#### Listed records
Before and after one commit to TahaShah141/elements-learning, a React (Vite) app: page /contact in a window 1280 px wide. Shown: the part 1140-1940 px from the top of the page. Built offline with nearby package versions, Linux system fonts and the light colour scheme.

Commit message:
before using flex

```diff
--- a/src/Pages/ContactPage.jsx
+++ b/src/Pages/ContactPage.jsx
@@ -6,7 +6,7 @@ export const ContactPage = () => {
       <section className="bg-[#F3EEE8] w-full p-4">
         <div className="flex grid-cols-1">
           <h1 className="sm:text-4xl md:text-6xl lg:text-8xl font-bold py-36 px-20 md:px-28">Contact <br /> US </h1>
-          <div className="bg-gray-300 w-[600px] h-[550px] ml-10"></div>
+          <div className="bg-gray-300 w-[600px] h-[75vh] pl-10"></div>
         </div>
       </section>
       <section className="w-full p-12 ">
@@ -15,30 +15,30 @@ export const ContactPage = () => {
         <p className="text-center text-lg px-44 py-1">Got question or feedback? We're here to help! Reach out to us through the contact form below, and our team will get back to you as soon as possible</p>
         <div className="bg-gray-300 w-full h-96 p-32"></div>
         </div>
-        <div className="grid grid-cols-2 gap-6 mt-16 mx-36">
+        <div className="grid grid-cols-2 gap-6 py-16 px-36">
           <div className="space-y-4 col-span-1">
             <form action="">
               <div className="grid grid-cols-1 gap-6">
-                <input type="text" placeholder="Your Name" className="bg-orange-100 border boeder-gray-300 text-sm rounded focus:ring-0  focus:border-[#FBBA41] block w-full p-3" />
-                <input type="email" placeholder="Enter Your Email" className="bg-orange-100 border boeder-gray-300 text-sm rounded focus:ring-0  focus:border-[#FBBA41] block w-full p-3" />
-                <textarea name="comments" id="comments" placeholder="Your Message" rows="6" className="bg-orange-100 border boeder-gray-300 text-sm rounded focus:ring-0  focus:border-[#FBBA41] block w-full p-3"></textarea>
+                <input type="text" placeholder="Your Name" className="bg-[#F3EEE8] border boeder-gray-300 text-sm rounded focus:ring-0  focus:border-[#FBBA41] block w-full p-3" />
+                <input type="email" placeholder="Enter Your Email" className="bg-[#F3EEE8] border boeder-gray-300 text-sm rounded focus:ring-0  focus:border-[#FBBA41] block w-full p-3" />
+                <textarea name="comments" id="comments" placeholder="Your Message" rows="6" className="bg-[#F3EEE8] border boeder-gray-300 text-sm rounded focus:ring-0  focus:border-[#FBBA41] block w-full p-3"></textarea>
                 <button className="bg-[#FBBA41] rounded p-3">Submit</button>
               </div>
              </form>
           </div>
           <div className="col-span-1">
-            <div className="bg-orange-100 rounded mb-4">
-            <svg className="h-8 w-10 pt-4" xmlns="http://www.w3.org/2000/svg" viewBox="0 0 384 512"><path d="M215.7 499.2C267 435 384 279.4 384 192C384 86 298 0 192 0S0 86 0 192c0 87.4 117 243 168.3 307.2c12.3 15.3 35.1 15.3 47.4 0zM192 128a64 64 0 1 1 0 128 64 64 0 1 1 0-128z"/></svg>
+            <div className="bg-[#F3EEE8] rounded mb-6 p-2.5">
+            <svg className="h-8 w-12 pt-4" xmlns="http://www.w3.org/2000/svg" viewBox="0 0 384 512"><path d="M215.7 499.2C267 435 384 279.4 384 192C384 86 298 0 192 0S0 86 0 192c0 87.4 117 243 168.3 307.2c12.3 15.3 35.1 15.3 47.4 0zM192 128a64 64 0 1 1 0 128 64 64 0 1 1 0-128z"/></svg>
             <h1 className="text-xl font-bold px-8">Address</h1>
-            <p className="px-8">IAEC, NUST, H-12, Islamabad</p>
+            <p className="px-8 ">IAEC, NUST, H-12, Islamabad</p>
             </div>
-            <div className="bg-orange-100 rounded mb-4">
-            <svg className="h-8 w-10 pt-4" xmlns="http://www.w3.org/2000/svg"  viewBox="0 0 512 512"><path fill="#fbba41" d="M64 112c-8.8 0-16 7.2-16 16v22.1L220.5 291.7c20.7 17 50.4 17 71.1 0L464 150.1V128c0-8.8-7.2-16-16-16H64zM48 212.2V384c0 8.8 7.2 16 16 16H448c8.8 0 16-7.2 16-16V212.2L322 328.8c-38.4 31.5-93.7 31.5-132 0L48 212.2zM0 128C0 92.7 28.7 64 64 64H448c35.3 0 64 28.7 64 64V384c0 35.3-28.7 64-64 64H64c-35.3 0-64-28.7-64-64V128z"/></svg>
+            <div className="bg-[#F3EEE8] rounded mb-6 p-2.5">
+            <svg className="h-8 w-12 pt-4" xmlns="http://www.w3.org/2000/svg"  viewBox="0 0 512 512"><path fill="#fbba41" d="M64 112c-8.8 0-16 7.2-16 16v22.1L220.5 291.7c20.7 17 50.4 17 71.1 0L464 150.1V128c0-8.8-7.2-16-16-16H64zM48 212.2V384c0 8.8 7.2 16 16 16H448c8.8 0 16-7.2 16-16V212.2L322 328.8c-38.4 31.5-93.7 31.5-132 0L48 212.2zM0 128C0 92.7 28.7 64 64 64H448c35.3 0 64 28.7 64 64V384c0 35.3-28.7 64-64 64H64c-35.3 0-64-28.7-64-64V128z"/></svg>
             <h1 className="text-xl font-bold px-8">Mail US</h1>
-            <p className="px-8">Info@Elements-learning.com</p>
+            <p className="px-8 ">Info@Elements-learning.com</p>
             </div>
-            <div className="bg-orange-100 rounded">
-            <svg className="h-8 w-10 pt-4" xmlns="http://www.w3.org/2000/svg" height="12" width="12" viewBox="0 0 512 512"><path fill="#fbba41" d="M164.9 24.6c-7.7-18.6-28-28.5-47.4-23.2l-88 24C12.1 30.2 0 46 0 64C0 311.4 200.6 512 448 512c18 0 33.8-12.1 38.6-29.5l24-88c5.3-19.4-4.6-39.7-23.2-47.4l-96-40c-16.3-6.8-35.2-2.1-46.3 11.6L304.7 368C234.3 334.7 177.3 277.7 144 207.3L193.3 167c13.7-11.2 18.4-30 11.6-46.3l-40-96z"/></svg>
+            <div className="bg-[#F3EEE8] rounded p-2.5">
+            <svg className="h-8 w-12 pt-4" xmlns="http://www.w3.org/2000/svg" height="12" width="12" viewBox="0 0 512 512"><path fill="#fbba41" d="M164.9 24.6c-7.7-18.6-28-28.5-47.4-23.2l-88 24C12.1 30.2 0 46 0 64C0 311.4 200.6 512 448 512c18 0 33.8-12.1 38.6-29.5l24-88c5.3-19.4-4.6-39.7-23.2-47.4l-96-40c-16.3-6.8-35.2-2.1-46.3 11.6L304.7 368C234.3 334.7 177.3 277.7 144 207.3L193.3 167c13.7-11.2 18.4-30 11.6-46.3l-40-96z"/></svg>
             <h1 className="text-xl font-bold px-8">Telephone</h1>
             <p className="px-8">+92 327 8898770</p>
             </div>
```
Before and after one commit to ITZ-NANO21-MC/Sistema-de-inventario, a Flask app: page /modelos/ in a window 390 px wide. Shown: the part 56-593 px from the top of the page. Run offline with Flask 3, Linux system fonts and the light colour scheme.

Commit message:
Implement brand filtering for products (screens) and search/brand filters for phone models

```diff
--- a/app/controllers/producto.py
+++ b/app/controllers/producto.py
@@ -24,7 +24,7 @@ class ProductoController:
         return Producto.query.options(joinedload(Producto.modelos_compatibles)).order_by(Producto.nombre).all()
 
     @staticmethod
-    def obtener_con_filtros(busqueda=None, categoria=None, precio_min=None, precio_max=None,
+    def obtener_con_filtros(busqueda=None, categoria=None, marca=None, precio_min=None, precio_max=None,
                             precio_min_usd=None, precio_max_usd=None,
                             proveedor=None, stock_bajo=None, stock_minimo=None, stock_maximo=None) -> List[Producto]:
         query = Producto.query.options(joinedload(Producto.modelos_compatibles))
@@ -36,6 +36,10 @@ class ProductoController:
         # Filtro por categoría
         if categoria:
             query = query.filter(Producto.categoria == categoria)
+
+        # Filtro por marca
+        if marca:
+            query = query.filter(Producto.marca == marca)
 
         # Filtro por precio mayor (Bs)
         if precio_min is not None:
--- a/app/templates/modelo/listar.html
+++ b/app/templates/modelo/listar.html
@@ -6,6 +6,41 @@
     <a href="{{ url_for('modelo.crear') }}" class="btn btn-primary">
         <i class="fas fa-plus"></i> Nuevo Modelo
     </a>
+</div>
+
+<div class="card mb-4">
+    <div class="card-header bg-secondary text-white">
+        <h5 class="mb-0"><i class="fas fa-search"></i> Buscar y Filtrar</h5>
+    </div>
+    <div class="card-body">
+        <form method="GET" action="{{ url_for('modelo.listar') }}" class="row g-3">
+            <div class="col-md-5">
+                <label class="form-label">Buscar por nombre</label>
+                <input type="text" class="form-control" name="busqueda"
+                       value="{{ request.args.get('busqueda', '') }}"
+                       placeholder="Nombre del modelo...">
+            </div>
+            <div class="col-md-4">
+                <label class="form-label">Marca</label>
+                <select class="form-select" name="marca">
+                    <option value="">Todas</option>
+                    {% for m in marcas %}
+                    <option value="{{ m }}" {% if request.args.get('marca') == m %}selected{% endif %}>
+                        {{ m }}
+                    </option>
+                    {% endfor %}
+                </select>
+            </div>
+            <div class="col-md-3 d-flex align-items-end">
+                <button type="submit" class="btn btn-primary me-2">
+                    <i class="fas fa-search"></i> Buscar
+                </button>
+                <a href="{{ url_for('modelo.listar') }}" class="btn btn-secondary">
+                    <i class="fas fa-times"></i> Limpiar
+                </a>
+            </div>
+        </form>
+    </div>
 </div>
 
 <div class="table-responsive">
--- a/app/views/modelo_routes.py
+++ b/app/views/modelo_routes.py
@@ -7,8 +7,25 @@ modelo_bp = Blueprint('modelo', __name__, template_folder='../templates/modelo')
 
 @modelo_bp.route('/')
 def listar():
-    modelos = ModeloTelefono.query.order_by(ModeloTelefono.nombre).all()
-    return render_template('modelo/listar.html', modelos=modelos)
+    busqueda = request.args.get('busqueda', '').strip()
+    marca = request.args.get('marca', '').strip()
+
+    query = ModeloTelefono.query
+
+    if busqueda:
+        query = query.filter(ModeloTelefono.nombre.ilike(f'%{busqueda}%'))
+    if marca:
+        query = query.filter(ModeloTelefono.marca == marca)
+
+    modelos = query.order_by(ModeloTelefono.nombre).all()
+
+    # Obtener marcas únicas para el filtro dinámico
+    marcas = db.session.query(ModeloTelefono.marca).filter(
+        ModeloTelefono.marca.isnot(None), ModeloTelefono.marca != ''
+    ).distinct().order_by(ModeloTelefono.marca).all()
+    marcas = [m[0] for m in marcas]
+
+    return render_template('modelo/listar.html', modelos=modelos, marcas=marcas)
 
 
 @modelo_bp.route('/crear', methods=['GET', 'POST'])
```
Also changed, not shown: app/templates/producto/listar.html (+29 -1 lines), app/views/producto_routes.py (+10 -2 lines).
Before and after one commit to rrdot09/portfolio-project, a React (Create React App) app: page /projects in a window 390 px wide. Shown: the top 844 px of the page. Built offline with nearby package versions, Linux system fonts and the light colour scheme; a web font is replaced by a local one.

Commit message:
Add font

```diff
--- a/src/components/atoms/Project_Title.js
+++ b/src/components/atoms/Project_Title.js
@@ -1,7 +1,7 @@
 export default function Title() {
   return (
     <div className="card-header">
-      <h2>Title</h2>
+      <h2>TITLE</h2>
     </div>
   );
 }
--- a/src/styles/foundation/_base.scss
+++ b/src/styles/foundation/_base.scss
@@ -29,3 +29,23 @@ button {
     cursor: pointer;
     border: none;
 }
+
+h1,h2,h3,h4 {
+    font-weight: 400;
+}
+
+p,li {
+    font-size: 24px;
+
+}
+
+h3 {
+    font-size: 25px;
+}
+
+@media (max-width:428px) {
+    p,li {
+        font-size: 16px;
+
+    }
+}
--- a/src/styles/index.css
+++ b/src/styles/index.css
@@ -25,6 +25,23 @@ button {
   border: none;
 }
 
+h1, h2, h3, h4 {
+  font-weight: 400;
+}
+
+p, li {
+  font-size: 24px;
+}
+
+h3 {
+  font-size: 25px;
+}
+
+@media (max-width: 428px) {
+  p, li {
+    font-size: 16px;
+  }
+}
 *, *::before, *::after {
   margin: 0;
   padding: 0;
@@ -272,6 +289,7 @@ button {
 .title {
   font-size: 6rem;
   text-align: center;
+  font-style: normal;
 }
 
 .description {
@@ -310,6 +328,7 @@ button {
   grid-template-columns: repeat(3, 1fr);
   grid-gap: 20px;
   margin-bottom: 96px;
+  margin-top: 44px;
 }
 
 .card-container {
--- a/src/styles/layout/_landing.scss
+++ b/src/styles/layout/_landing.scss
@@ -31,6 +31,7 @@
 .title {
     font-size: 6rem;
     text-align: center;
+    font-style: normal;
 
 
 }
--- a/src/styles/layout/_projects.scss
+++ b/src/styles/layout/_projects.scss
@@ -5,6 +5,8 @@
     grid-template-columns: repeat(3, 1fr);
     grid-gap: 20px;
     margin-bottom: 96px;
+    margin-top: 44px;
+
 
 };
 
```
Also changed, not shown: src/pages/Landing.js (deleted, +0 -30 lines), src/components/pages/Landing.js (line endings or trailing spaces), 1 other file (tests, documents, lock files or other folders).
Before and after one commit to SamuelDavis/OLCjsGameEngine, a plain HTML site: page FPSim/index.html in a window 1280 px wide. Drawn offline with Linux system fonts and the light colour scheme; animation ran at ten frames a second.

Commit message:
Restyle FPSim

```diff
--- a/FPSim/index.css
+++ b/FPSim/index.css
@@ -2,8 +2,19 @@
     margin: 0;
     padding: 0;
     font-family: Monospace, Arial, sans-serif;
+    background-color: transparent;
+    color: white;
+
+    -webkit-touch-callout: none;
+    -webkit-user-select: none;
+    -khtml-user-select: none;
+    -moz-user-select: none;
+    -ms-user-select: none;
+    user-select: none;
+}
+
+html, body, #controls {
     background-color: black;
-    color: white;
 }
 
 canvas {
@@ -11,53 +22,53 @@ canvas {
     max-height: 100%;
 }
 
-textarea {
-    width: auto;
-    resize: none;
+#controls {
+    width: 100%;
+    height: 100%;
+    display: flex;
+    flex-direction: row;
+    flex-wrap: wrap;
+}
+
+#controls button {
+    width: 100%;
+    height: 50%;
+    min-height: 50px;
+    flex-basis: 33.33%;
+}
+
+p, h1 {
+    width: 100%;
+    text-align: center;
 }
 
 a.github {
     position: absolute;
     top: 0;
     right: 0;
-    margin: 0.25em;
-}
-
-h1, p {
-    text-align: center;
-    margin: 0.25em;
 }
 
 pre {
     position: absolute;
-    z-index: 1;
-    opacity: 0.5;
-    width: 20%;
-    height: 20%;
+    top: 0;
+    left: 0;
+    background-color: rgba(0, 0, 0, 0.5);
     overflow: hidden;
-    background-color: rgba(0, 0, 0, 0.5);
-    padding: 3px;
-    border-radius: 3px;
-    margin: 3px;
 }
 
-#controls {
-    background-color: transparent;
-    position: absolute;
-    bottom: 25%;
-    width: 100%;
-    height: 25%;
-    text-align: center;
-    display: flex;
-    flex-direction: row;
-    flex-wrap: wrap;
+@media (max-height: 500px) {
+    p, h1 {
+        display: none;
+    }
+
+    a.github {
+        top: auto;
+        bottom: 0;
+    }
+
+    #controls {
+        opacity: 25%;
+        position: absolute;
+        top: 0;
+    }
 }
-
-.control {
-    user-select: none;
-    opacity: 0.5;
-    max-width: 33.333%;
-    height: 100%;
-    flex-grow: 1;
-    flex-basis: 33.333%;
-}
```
########
Report each line in the entries where the string "components" occurs.

--- a/src/components/atoms/Project_Title.js
+++ b/src/components/atoms/Project_Title.js
Also changed, not shown: src/pages/Landing.js (deleted, +0 -30 lines), src/components/pages/Landing.js (line endings or trailing spaces), 1 other file (tests, documents, lock files or other folders).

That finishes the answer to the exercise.